* Work instruction *
The answer is every line in the data below that contains the word "about".

(Data records)
# # # # #
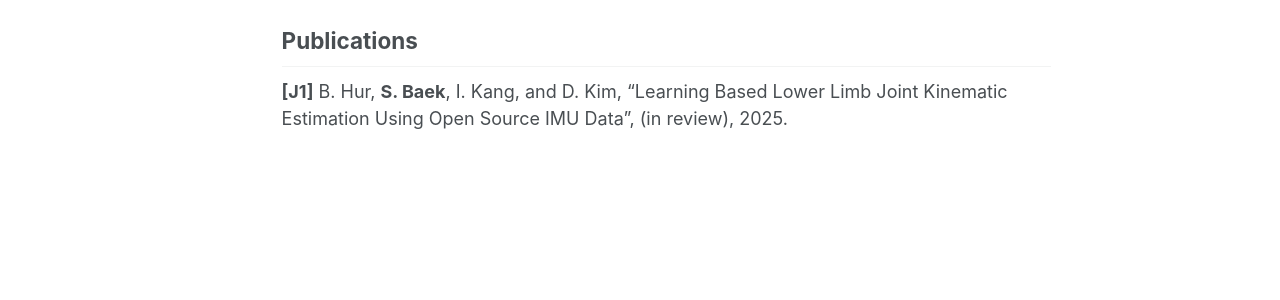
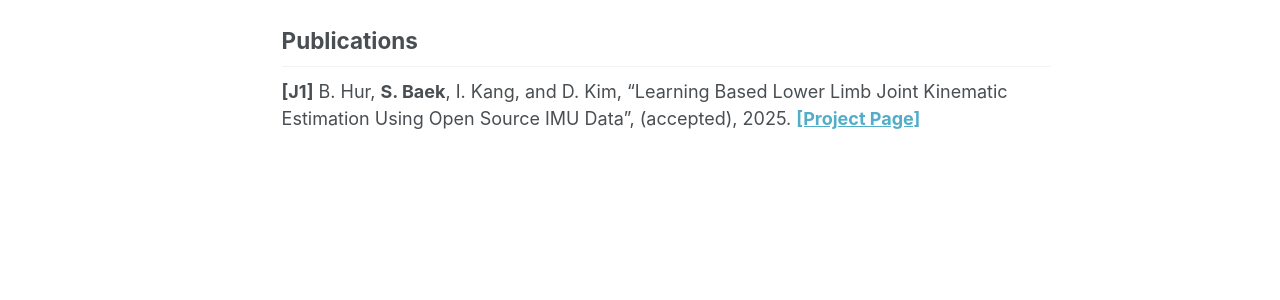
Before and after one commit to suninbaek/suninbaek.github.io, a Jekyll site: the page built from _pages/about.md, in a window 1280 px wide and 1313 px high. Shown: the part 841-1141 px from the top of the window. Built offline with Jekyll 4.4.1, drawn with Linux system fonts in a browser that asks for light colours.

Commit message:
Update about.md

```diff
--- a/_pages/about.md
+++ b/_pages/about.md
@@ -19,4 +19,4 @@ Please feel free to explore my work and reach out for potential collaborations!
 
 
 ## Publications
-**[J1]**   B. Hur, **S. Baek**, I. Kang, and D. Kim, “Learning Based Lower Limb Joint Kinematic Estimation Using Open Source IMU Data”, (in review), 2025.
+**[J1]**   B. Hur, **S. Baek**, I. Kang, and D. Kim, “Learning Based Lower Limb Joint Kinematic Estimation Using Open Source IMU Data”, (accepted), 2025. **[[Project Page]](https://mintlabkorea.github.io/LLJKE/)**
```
# # # # #
* Response area *
Before and after one commit to suninbaek/suninbaek.github.io, a Jekyll site: the page built from _pages/about.md, in a window 1280 px wide and 1313 px high. Shown: the part 841-1141 px from the top of the window. Built offline with Jekyll 4.4.1, drawn with Linux system fonts in a browser that asks for light colours.
Update about.md
--- a/_pages/about.md
+++ b/_pages/about.md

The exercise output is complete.